ICYMI: federal student loan emergency payment suspension has been extended to January 31, 2022.
So what now?
If your answer is “wait until it’s extended even more,” you might want to think again. While this is the fourth time the payment freeze has been extended, Education Secretary Miguel Cardona was firm in his statement that it will be the last. And because chances for widespread student debt cancellation are looking pretty unlikely, you should count on resuming payments in February.
So how should you use your final six months of student loan forbearance?
Reconnect with your loan servicer.
At the minimum, get in touch with your loan servicer to confirm that your address and contact info are up-to-date (especially if you relocated during the pandemic) and that you’re set up to auto-pay your monthly bill (you’ll probably need to re-verify a payment method).
Everyone should be on the lookout for updates from their loan servicer right now, but this is especially important if your loans happen to be serviced through FedLoan or Granite State. Both servicers have announced they won’t renew their contracts with the Department of Education at the end of 2021, so affected borrowers need to watch for news about how and where their loans will be transferred.
Review your repayment plan.
If you’re not already on an income-driven repayment (IDR) plan, check to see if you’re eligible. IDR plans can lower your monthly bill and get you on track to eventually receive debt forgiveness — not to mention it’s super simple to find, compare, and enroll in IDR plans through our Reassess tool.
Make extra payments.
The interest rate for federal student loans is still 0 percent, so any payments you make during the freeze will go directly to your principal — and that could mean becoming student debt-free sooner.
If you want to get ahead on your paydown but don’t want to eat into your budget, check out our Giveback and Round Up tools that convert cash back rewards and spare change from everyday purchases into student loan contributions.
Focus on other financial goals.
If you’re one of the 60 percent of Americans who say that the pandemic has made them realize just how little they save, take note.

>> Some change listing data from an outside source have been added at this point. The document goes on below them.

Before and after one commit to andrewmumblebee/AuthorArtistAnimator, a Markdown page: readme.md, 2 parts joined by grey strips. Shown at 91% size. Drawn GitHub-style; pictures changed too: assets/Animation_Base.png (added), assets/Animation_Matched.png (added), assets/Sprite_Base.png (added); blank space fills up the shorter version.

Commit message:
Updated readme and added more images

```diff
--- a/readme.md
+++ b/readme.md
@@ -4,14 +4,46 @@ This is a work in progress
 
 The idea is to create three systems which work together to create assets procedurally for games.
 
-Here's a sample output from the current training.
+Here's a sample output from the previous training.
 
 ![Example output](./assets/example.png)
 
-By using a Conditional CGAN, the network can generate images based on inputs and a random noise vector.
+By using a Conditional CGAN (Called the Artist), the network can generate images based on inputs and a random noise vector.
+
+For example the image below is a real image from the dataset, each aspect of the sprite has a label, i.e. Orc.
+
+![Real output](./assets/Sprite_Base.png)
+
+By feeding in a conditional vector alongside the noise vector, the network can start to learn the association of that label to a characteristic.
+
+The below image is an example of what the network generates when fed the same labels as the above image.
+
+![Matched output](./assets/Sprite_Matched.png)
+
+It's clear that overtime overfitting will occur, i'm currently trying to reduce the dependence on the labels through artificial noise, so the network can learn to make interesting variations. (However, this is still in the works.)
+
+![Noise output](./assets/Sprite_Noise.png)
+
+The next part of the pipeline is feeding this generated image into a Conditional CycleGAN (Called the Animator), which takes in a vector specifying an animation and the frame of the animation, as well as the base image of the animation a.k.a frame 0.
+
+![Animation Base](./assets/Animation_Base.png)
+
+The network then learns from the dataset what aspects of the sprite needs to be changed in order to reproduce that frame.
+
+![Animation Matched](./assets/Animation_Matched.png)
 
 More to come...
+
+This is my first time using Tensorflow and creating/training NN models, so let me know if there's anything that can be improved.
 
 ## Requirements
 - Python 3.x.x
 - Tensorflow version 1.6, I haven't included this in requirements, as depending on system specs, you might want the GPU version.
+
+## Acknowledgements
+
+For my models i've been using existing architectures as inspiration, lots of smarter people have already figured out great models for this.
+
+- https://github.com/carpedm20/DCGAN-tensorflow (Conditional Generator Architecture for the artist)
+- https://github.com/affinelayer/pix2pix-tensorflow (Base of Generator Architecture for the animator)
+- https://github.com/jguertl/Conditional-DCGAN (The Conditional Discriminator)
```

Without the expense of student loan bills, now could be the perfect time to zero in on savings goals like building a rainy day fund or starting a retirement account.